Copyright: © 2002 by The University of Chicago. All rights reserved.

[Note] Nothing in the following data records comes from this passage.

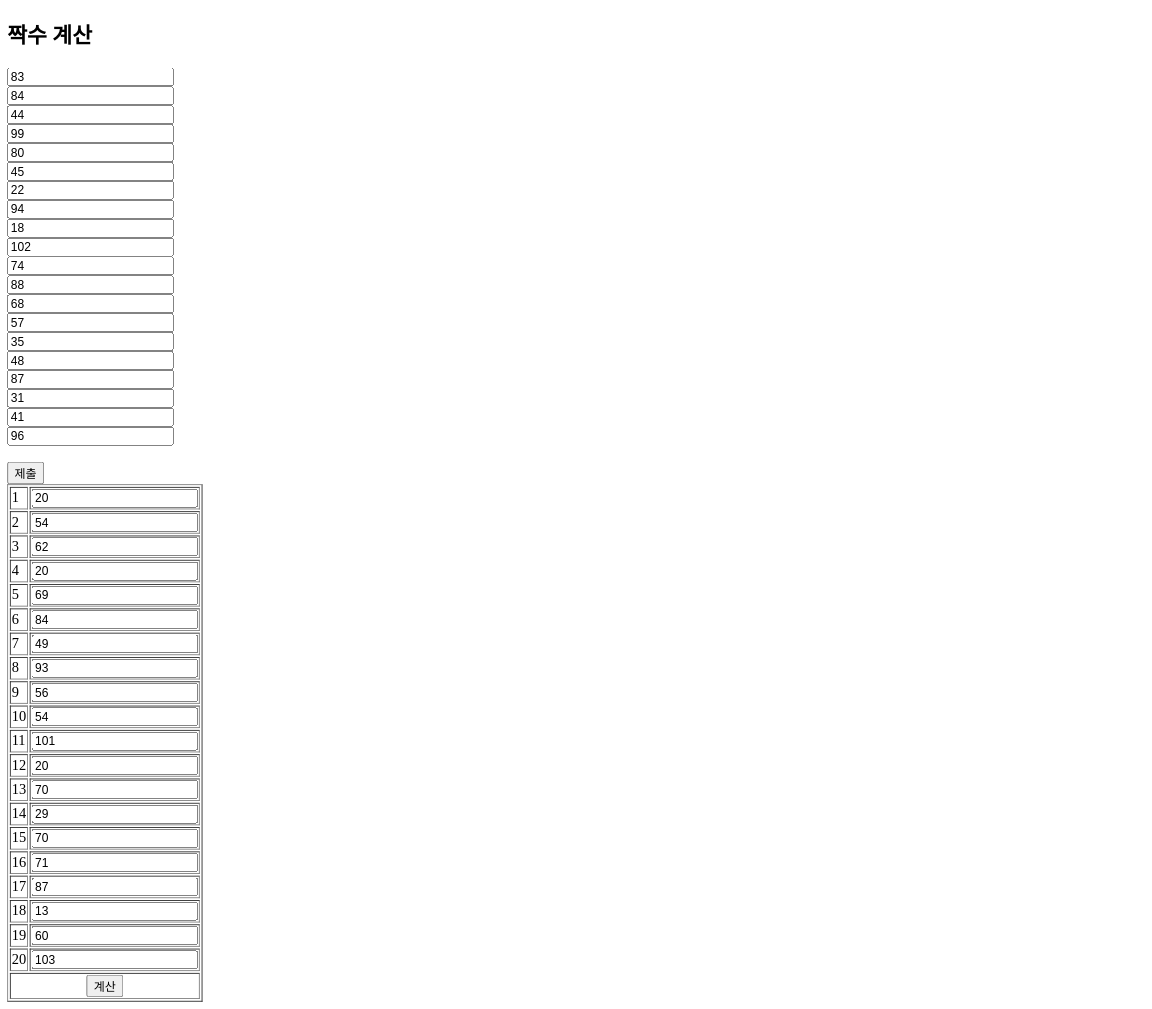
Repository: pshho/newJspProject
Page: http://localhost/JspProj/calc/calc.jsp
An editor plug-in stored every save of this project. The page is shown before and after the next save, followed by the edit.
The browser window is 1280 px wide. The pictures show the whole page, at 90% of full size.
The page is served by Tomcat 9.

Above is the page before, as saved 2023-07-27 07:37:18.

After the next save:
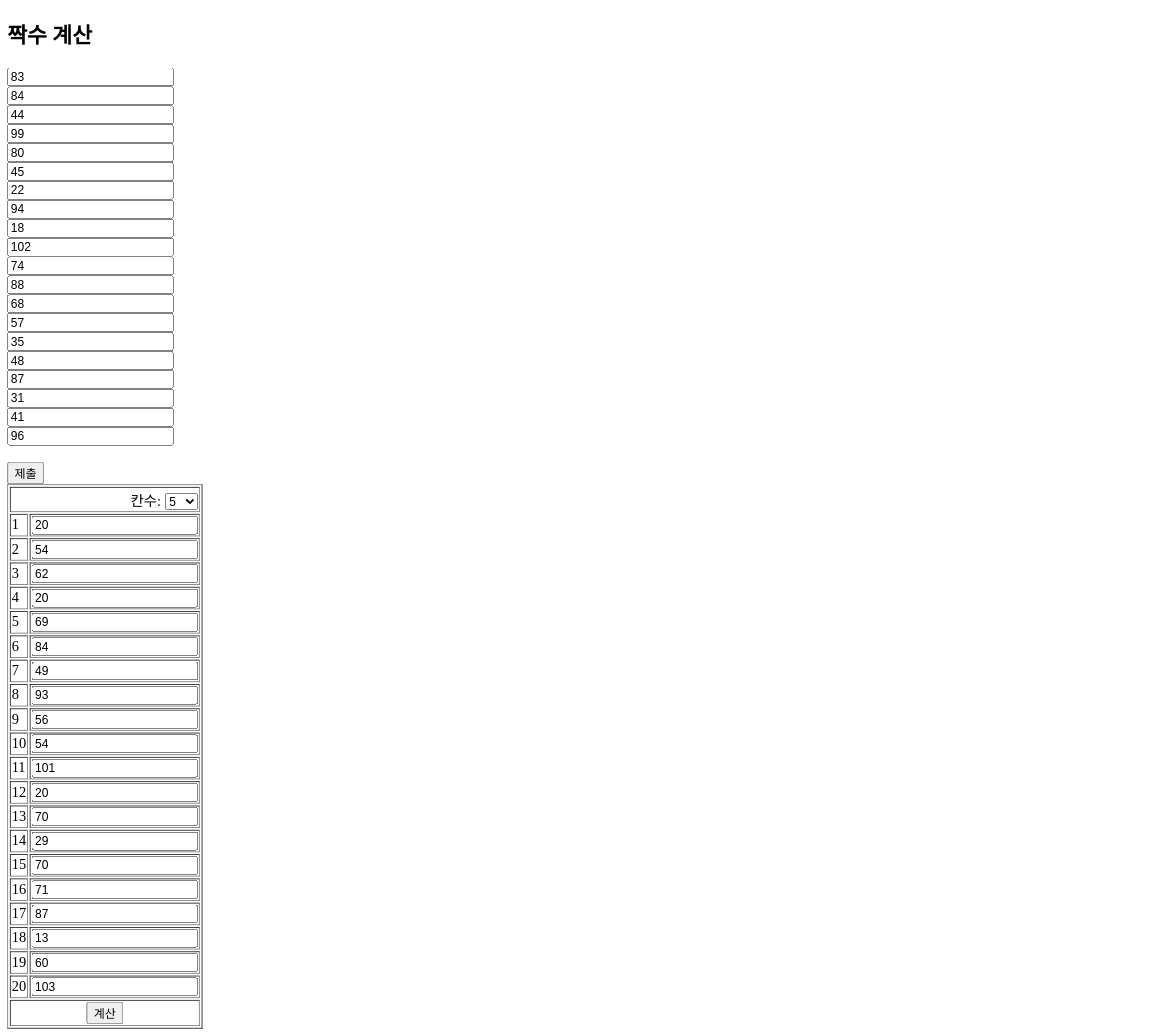
Saved 84 s later.
--- a/JspProj/src/main/webapp/calc/calc.jsp
+++ b/JspProj/src/main/webapp/calc/calc.jsp
@@ -19,6 +19,19 @@
 
 	<form action="./calcProcess.jsp">
 		<table border="">
+			<tr>
+				<td colspan="2" align="right">
+					칸수:
+					<select name="cnt" id="" onchange="">
+						<option>5</option>
+						<option>10</option>
+						<option>15</option>
+						<option>20</option>
+						<option>25</option>
+						<option>30</option>
+					</select>
+				</td>
+			</tr>
 			<%
 				for(int i=0; i<20; i++){
 			%>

Scanning electron microscope (SEM) examination of vessels from radial sections ofIlliciumwood showed a wide range of pit membrane remnant presence within any given species and within the seven species studied here. Earlier studies showed that dried specimens offer a reliable indicator of pit membrane presence. In all species, wide variation occurs, from intact pit membranes to perforations virtually free of pit membrane remnants.Illicium parviflorumhas the largest number for the genus of perforation plates, with little or no pit membrane presence, although, in some plates, appreciable pit membrane presence was evident. Species differ in the forms taken by the pit membrane remnants: threads running axially in the perforations are common, but weblike conformations or pit membranes perforated by small circular to oval pores are other commonly encountered conditions. Artifacts attributable to handling and other factors are analyzed to obtain an image of pit membrane presence. Pit membrane remnant presence is consistent with the presence of other strongly primitive features ofIlliciumand its near‐basal position in phylogenetic trees based on molecular data. Unusually narrow and sparse helical thickenings are figured with SEM for the genus for the first time; these thickenings occur in three species from habitats in which winter freezing occurs.